WHAT TO PRODUCE: A single figure is the whole answer: the number of lines in the entries that contain "Title".

###

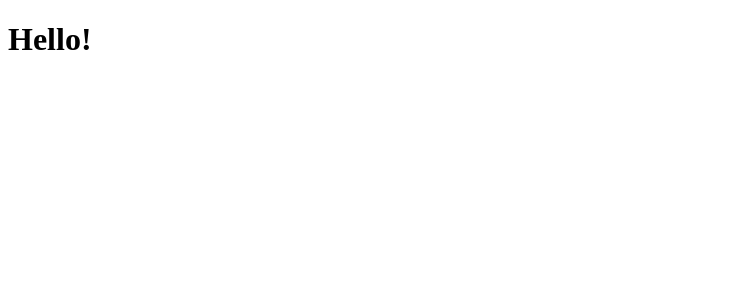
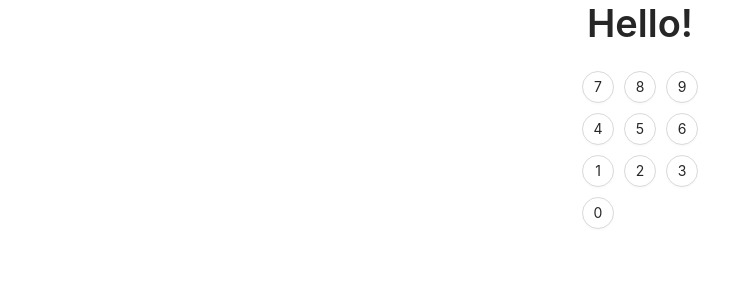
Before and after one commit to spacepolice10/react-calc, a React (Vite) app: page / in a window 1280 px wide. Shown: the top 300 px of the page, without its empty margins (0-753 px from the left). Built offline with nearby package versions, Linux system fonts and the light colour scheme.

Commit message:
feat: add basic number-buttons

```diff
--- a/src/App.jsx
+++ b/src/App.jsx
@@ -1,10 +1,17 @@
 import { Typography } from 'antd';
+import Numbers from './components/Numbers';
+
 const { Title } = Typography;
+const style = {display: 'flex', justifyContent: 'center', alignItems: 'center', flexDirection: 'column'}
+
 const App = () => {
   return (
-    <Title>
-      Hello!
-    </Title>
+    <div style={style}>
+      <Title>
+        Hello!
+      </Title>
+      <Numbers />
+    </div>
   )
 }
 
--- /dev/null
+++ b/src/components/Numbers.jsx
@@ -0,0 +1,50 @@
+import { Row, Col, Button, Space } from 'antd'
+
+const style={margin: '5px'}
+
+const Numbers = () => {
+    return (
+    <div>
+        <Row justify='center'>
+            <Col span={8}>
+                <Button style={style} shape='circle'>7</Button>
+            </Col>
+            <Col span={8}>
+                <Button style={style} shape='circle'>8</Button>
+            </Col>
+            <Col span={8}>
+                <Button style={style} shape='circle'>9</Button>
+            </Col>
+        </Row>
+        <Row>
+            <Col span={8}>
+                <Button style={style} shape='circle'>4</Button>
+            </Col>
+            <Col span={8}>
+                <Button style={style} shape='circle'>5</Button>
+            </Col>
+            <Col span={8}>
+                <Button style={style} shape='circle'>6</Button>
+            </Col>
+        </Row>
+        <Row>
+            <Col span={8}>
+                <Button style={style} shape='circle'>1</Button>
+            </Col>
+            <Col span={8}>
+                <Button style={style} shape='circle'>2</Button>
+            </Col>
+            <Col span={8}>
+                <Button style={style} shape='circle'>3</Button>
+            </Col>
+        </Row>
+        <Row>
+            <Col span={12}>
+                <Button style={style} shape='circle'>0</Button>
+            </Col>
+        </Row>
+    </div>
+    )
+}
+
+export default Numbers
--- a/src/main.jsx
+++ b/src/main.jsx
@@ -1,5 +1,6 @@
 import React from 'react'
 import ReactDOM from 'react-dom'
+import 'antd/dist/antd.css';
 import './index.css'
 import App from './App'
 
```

###

RESULT FOR THIS TASK: 5